Report all lines in the records that hold the string "Roma".
Start of Supplied material
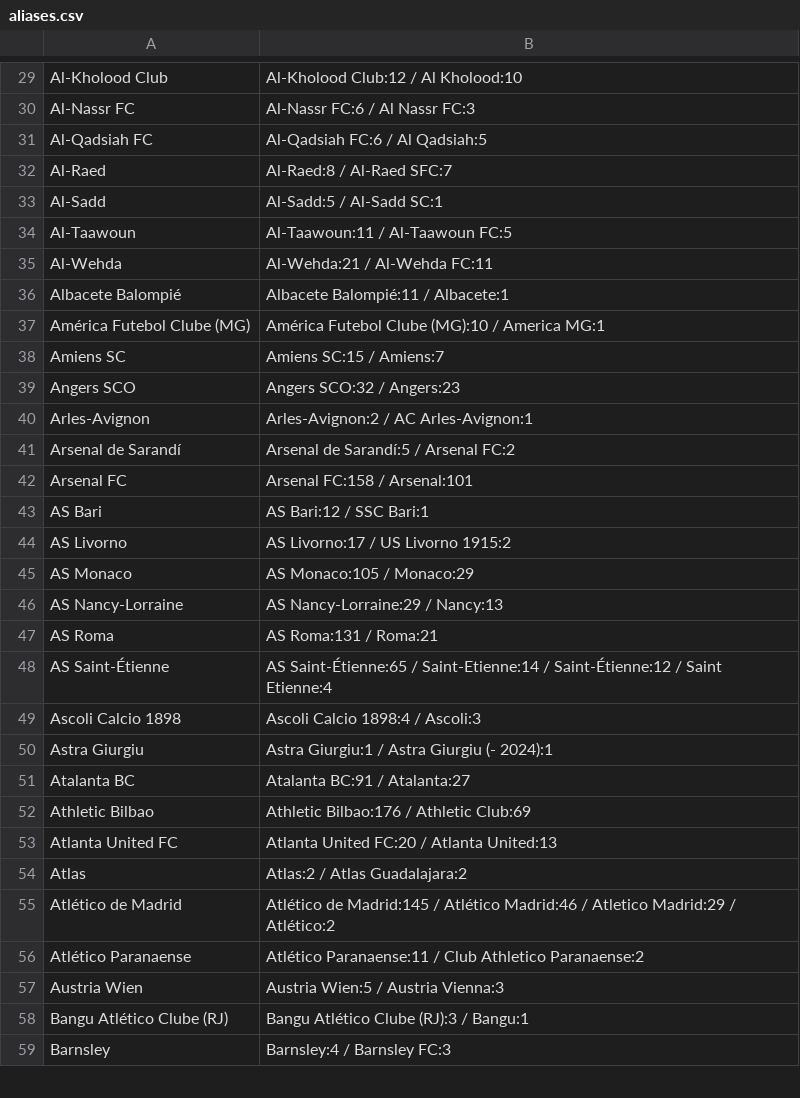
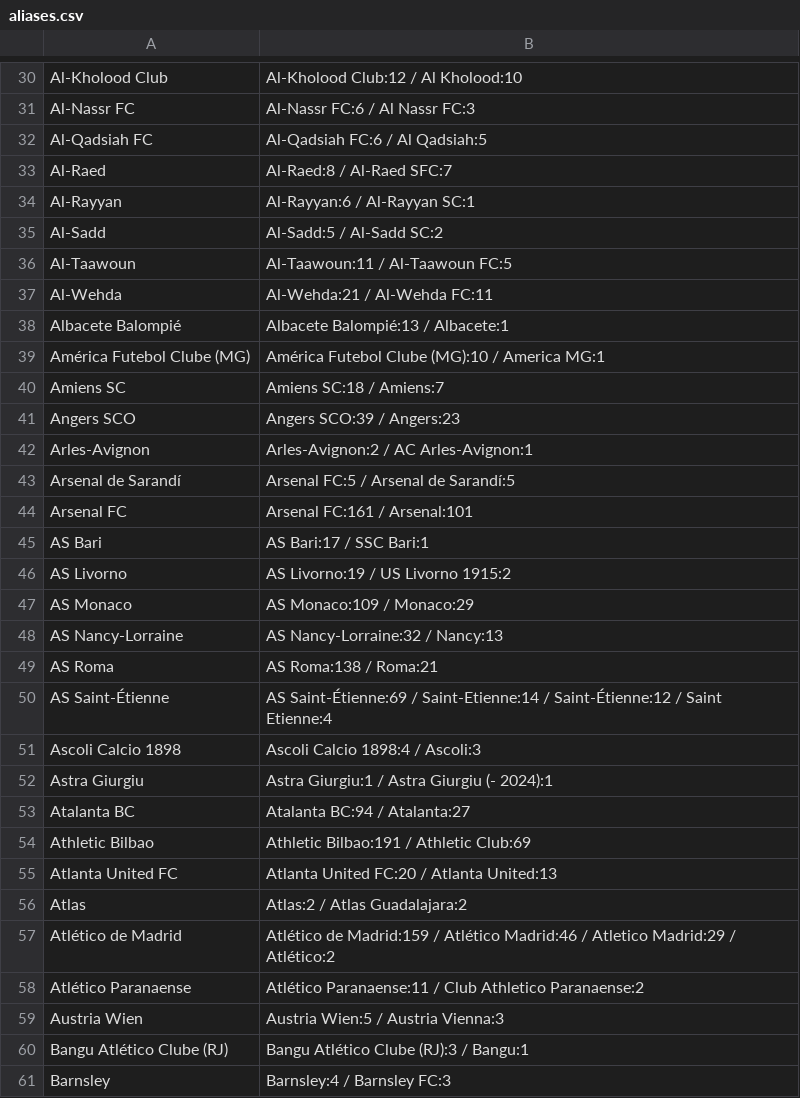
Before and after one commit to Juwon-Seo/soc, a CSV file: elo/aliases.csv, drawn as a sheet; only a part is shown, gaps mark what is left out; the diff covers the shown part only.

```diff
--- a/elo/aliases.csv
+++ b/elo/aliases.csv
@@ -32,25 +33,26 @@ Al-Qadsiah FC,Al-Qadsiah FC:6 / Al Qadsiah:5
 Al-Raed,Al-Raed:8 / Al-Raed SFC:7
-Al-Sadd,Al-Sadd:5 / Al-Sadd SC:1
+Al-Rayyan,Al-Rayyan:6 / Al-Rayyan SC:1
+Al-Sadd,Al-Sadd:5 / Al-Sadd SC:2
 Al-Taawoun,Al-Taawoun:11 / Al-Taawoun FC:5
 Al-Wehda,Al-Wehda:21 / Al-Wehda FC:11
-Albacete Balompié,Albacete Balompié:11 / Albacete:1
+Albacete Balompié,Albacete Balompié:13 / Albacete:1
 América Futebol Clube (MG),América Futebol Clube (MG):10 / America MG:1
-Amiens SC,Amiens SC:15 / Amiens:7
-Angers SCO,Angers SCO:32 / Angers:23
+Amiens SC,Amiens SC:18 / Amiens:7
+Angers SCO,Angers SCO:39 / Angers:23
 Arles-Avignon,Arles-Avignon:2 / AC Arles-Avignon:1
-Arsenal de Sarandí,Arsenal de Sarandí:5 / Arsenal FC:2
-Arsenal FC,Arsenal FC:158 / Arsenal:101
-AS Bari,AS Bari:12 / SSC Bari:1
-AS Livorno,AS Livorno:17 / US Livorno 1915:2
-AS Monaco,AS Monaco:105 / Monaco:29
-AS Nancy-Lorraine,AS Nancy-Lorraine:29 / Nancy:13
-AS Roma,AS Roma:131 / Roma:21
-AS Saint-Étienne,AS Saint-Étienne:65 / Saint-Etienne:14 / Saint-Étienne:12 / Saint Etienne:4
+Arsenal de Sarandí,Arsenal FC:5 / Arsenal de Sarandí:5
+Arsenal FC,Arsenal FC:161 / Arsenal:101
+AS Bari,AS Bari:17 / SSC Bari:1
+AS Livorno,AS Livorno:19 / US Livorno 1915:2
+AS Monaco,AS Monaco:109 / Monaco:29
+AS Nancy-Lorraine,AS Nancy-Lorraine:32 / Nancy:13
+AS Roma,AS Roma:138 / Roma:21
+AS Saint-Étienne,AS Saint-Étienne:69 / Saint-Etienne:14 / Saint-Étienne:12 / Saint Etienne:4
 Ascoli Calcio 1898,Ascoli Calcio 1898:4 / Ascoli:3
 Astra Giurgiu,Astra Giurgiu:1 / Astra Giurgiu (- 2024):1
-Atalanta BC,Atalanta BC:91 / Atalanta:27
-Athletic Bilbao,Athletic Bilbao:176 / Athletic Club:69
+Atalanta BC,Atalanta BC:94 / Atalanta:27
+Athletic Bilbao,Athletic Bilbao:191 / Athletic Club:69
 Atlanta United FC,Atlanta United FC:20 / Atlanta United:13
 Atlas,Atlas:2 / Atlas Guadalajara:2
-Atlético de Madrid,Atlético de Madrid:145 / Atlético Madrid:46 / Atletico Madrid:29 / Atlético:2
+Atlético de Madrid,Atlético de Madrid:159 / Atlético Madrid:46 / Atletico Madrid:29 / Atlético:2
 Atlético Paranaense,Atlético Paranaense:11 / Club Athletico Paranaense:2
```
Also changed, not shown: 4 added rows and 105 edited cells elsewhere in this file, 18 other files.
End of Supplied material
▶ _Solution for this problem_:
-AS Roma,AS Roma:131 / Roma:21
+AS Roma,AS Roma:138 / Roma:21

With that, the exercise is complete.